■ TASK GOAL
Look through the listing below for the word "html" and copy every line where it occurs.

■ SOURCE DATA
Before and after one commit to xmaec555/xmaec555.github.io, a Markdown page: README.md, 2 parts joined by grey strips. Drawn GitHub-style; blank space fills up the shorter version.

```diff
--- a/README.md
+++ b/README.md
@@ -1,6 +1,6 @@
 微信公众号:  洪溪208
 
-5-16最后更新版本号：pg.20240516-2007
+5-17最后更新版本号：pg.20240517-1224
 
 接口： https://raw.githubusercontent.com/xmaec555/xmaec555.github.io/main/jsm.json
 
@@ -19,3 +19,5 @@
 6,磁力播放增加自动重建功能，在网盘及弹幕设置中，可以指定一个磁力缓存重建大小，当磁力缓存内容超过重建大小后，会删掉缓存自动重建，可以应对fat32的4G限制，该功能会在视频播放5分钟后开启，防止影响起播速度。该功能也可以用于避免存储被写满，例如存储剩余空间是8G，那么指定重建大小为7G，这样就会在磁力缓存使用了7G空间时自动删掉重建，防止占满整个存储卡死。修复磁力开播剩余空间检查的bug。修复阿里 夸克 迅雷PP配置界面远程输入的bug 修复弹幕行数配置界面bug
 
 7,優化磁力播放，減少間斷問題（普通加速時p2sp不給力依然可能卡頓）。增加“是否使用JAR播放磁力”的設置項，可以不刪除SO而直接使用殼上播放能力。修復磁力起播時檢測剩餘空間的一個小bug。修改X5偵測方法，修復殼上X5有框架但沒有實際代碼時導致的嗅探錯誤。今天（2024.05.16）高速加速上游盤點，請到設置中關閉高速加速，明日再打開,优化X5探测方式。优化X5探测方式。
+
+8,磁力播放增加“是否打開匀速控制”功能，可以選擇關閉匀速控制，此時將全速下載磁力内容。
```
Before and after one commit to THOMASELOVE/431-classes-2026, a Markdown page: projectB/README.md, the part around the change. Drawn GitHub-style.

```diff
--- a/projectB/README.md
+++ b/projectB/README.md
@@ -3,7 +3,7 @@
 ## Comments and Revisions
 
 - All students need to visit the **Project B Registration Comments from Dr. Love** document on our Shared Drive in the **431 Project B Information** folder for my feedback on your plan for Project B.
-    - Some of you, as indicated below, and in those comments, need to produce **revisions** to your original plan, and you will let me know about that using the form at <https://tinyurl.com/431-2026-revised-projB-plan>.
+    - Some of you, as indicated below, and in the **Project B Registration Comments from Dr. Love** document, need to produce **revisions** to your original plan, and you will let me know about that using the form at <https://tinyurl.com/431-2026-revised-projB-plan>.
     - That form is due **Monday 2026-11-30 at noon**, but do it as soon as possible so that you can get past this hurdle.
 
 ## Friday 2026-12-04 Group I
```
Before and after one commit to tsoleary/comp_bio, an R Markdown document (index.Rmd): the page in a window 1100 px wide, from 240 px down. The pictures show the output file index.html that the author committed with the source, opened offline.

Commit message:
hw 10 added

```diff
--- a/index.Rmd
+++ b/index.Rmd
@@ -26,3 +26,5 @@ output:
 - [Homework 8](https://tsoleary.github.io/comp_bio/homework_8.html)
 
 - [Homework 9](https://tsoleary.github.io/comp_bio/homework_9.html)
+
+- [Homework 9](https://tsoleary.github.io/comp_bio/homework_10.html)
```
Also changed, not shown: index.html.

■ EXERCISE SOLUTION
Before and after one commit to tsoleary/comp_bio, an R Markdown document (index.Rmd): the page in a window 1100 px wide, from 240 px down. The pictures show the output file index.html that the author committed with the source, opened offline.
 - [Homework 8](https://tsoleary.github.io/comp_bio/homework_8.html)
 - [Homework 9](https://tsoleary.github.io/comp_bio/homework_9.html)
+- [Homework 9](https://tsoleary.github.io/comp_bio/homework_10.html)
Also changed, not shown: index.html.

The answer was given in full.